Herut – the major right-wing political party that challenged Mapai’s political hegemony – rejected Mapai’s socialist romanticization of the working class, valued the role of Jewish entrepreneurship, and argued that the future belonged to the bourgeoisie, not the proletariat. This was the position of Vladmir Jabotinsky, founder of the Revisionist Zionist movement.
True, when the Likud party – an offshoot of Herut and the General Zionists – finally came to power in 1977, ending 29 years of Labor Party rule, then-prime minister Menachem Begin did not immediately usher in a new era of free enterprise. But this was largely because the Likud leadership was overwhelmed by the depth of the economic crisis bequeathed to it by the Labor Party.
Still, it had become painfully clear that the state-directed, quasi-socialist economic model was no longer working.
The era of big infrastructure projects was over. The nationalized and Histadrut-owned companies dominating economic life had become bloated and inefficient.
In the wake of the 1985 Economic Stabilization Plan, which introduced more fiscal discipline, devaluation of the currency and the suspension of cost-of-living allowances, hyperinflation began to fall. The government also undertook a long-term program to sell off state-owned companies, deregulate markets and reduce state spending.
All of these measures, which marked the end of the socialist era of Israel’s economy, set the stage for the period of rapid economic expansion that followed.
The new, liberalized economic environment helped let loose free enterprise, innovation and entrepreneurship that had been stifled over the decades but which had always existed, if only latently, within Israeli society.
Nowhere is this more evident than in the hi-tech field. Israel’s workforce has a large proportion of scientists and engineers. There are 140 scientists and technicians and 135 engineers for every 10,000 people, the highest ratio in the world. But Israel also has a unique mix of entrepreneurs and venture capitalists that are capable of turning new ideas into commercial products.
Kibbutzim that for decades had been run according to purely socialist ideology quickly made the transition to a competitive, capitalist market. The legendary Kibbutz Deganya, home to the Gordons, also came to house businesses such as Toolgal – a producer of blades studded with diamonds that cut concrete and metal.
Though physically located on a kibbutz, Toolgal was run in accordance with the strictest capitalist criteria.
Skilled workers from outside the kibbutz were hired, business decisions were made in according to profit/loss criteria, and the company competed in the international arena.
Entrepreneur par excellence Eli Hurvitz, the legendary CEO of Teva Pharmaceuticals, grew up in a Labor Zionist household and was a member of Kibbutz Tel Katzir before leaving for the world of business.
If the Jews of Israel had lacked the requisite entrepreneurial acumen, privatization of industry, relaxation of government control over capital markets and other reforms alone would never have sufficed to transform Israel into such an innovative economic powerhouse.
While it may be true that socialism was the dominant articulated ethos in the first decades of the State of Israel’s existence, the Jews of Israel – like Jews elsewhere – always had a predisposition to capitalism and free markets.
Before achieving national independence Jews excelled as citizens in their various host countries.
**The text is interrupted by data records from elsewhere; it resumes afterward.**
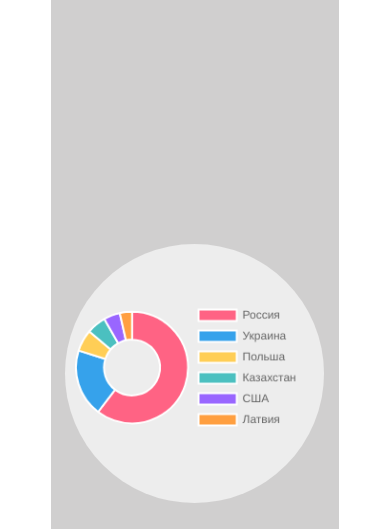
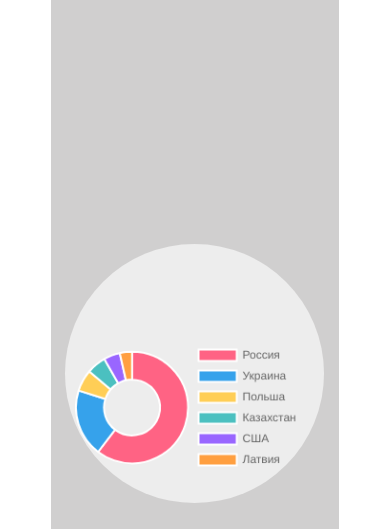
Before and after one commit to Vlad-b-g-Coder/rb-diaspore4, a plain HTML site: page index.html in a window 390 px wide. Shown: the part 113-642 px from the top of the page. Drawn offline with nearby package versions, Linux system fonts and the light colour scheme.

Commit message:
alpha
alpha

```diff
--- a/index.html
+++ b/index.html
@@ -35,24 +35,29 @@
   width: 70% !important; /* Диаграмма занимает 70% ширины контейнера */
   height: auto !important;
   max-width: 800px; /* Ограничиваем максимальную ширину */
+  max-height: 400px; /* Ограничиваем максимальную высоту */
   transform: scale(1.3); /* Масштабируем диаграмму */
 }
 
-/* Media query для уменьшения диаграммы на маленьких экранах */
+/* Media query для уменьшения диаграммы на мобильных */
 @media (max-width: 768px) {
   .profilePhoto canvas {
     width: 90% !important; /* Увеличиваем ширину на мобильных */
     max-width: 600px; /* Ограничиваем максимальную ширину */
+    max-height: 300px; /* Ограничиваем максимальную высоту */
     transform: scale(1); /* Сбрасываем масштаб */
+    margin-top: 30px; /* Добавляем отступ сверху для сдвига вниз */
   }
 }
 
-/* Media query для уменьшения диаграммы на очень маленьких экранах */
+/* Media query для очень маленьких экранов */
 @media (max-width: 480px) {
   .profilePhoto canvas {
     width: 95% !important; /* Диаграмма будет занимать 95% ширины */
     max-width: 500px; /* Ограничиваем максимальную ширину */
+    max-height: 250px; /* Ограничиваем максимальную высоту */
     transform: scale(1); /* Убираем масштаб */
+    margin-top: 40px; /* Добавляем больше отступа сверху для ещё большего сдвига вниз */
   }
 }
 
```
Today the Jewish state’s industries – particularly hitech – compete as equals in international markets. In hindsight, the shortlived era of socialism was nothing but an unrepresentative blip.